Putting hemp in your rotation?

Putting hemp in your rotation?

GRAINEWS.COM
By Angela Lovell | January 29, 2020

Adding hemp to your crop rotation doesn’t involve as many regulatory hoops as it used to. With shorter varieties that make residue management easier and rapidly growing markets, especially for organic hemp, there seems to be a lot of potential value in this specialty crop.

Most hemp grown in Western Canada is used for human consumption, although there is renewed interest in hemp fibre, and if a planned decortication plant in Alberta goes ahead, it could provide future opportunities for the straw by-product.

UBC researchers develop biodegradable wood fibre mask for COVID-19

 

UBC researchers develop biodegradable wood fibre mask for COVID-19

CANADIAN BIOMASS
By University of British Columbia | May 21, 2020

The shortage of medical grade masks worldwide has hobbled health care professionals responding to the novel coronavirus — highlighting the need for improving supply lines and manufacturing more masks locally.

Researchers in the Bioproducts Institute at the University of British Columbia (UBC) have stepped up to the challenge, designing what could be the very first N95 mask that can be sourced and made entirely in Canada. It’s also possibly the world’s first fully compostable and biodegradable medical mask.

US Forest Service funds 8 wood energy projects

US Forest Service funds 8 wood energy projects

BIOMASS MAGAZINE
By Erin Voegele | April 21, 2020

The U.S. Forest Service on April 16 announced it is awarding a total of $7.62 million to 35 projects as part of the agency’s Wood Innovations Grant Program. Eight of those projects focus on renewable energy, while the remaining 27 focus on expanding markets for wood products.

Countering arable land degradation: The waste that woke the soil

Countering arable land degradation: The waste that woke the soil

PHYS.ORG
By SciDev.net | March 26, 2020
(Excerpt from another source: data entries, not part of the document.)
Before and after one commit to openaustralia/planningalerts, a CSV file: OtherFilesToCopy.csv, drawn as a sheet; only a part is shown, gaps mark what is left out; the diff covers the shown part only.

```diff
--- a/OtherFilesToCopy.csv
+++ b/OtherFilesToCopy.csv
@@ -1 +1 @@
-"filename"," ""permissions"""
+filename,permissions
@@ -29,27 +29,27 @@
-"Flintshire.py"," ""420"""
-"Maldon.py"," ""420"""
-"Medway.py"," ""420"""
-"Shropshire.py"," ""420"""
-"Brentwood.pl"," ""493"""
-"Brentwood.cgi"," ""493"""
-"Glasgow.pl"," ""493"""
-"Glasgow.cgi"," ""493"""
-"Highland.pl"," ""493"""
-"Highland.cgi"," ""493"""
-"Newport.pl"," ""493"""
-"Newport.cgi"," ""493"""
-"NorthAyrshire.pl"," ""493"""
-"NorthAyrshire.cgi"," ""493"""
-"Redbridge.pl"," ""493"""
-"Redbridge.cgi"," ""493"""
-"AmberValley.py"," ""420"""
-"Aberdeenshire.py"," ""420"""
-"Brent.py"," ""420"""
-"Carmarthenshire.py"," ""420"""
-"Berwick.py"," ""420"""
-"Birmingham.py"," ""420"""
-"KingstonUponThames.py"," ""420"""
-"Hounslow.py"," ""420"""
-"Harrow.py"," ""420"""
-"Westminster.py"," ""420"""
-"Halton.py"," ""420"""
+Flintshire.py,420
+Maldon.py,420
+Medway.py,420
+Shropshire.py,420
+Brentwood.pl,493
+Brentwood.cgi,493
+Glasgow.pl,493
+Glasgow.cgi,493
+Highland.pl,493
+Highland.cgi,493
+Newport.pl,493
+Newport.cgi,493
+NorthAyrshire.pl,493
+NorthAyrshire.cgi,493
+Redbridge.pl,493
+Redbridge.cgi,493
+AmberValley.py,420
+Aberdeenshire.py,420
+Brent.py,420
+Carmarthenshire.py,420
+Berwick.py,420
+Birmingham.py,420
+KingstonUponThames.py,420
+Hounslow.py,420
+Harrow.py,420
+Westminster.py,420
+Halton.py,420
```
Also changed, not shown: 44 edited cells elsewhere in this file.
Soil is a natural resource that we often overlook and abuse just because of its supposed abundance. Some call it "dirt" and many times we attribute to stains and things we should rid ourselves of in the name of cleanliness. I choose to call it a "wonder" because on it we grow our food; it even covers up the dead. Just because it doesn't scream in pain when we step on it doesn't mean it isn't alive.